[DATA TO USE Boundary: Start]

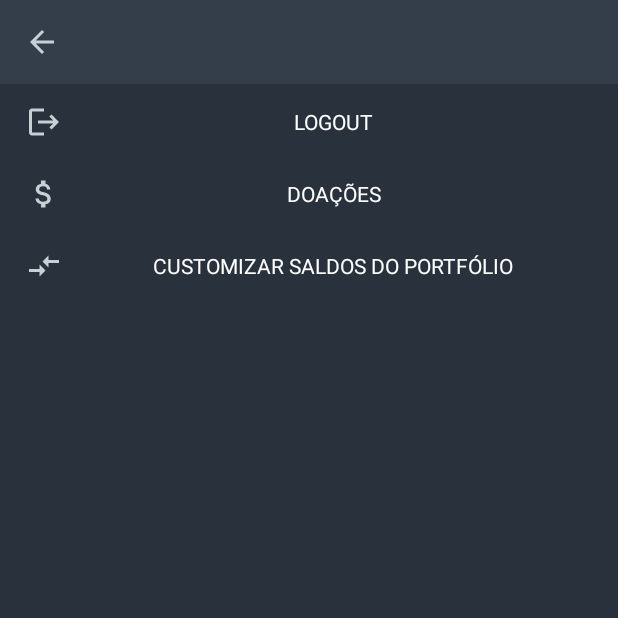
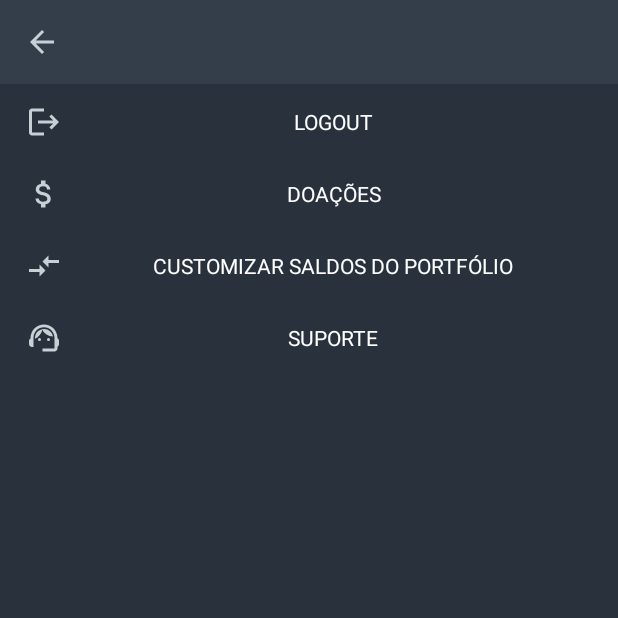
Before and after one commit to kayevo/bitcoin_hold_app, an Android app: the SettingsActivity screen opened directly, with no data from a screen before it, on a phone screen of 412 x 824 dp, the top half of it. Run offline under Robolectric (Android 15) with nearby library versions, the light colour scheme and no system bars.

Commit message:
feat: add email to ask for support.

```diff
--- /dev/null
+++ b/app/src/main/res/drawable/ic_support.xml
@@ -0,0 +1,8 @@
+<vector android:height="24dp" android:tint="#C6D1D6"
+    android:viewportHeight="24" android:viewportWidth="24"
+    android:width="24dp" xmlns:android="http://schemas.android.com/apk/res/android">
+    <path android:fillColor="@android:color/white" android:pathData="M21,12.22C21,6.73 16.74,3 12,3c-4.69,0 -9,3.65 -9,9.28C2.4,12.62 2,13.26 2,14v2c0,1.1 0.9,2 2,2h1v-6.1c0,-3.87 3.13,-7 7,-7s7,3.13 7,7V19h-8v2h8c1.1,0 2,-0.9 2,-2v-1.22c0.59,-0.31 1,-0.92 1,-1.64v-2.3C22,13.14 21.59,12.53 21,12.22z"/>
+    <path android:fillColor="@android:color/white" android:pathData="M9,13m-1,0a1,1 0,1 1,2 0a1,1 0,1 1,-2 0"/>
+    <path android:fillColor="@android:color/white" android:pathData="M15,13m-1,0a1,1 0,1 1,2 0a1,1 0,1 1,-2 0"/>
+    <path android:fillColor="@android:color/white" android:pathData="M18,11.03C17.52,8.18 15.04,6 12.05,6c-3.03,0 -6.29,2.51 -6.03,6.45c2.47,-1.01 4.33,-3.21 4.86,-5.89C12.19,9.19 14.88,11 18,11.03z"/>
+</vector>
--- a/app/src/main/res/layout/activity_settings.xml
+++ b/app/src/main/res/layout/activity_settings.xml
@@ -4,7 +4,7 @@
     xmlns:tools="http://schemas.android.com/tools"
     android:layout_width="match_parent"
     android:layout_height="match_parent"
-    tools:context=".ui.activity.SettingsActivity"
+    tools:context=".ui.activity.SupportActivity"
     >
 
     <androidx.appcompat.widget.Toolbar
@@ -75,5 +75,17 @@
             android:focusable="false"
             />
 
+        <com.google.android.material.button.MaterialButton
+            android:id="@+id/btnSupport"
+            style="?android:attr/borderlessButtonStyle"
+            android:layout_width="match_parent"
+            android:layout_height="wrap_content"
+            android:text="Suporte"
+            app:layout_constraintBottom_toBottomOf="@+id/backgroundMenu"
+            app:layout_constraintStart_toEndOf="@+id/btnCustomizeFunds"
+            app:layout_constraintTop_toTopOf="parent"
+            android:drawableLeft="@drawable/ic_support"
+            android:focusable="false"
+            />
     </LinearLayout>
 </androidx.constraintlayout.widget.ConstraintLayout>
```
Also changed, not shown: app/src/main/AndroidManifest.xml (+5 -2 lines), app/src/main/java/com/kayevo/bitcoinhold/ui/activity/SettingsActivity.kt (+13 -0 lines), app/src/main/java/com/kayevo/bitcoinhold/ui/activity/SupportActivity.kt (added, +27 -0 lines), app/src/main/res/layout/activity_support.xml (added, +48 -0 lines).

[DATA TO USE Boundary: End]

TRY IT:
Each line in the entries above that includes the string "main" should be extracted.

YOUR RESPONSE:
+++ b/app/src/main/res/drawable/ic_support.xml
--- a/app/src/main/res/layout/activity_settings.xml
+++ b/app/src/main/res/layout/activity_settings.xml
Also changed, not shown: app/src/main/AndroidManifest.xml (+5 -2 lines), app/src/main/java/com/kayevo/bitcoinhold/ui/activity/SettingsActivity.kt (+13 -0 lines), app/src/main/java/com/kayevo/bitcoinhold/ui/activity/SupportActivity.kt (added, +27 -0 lines), app/src/main/res/layout/activity_support.xml (added, +48 -0 lines).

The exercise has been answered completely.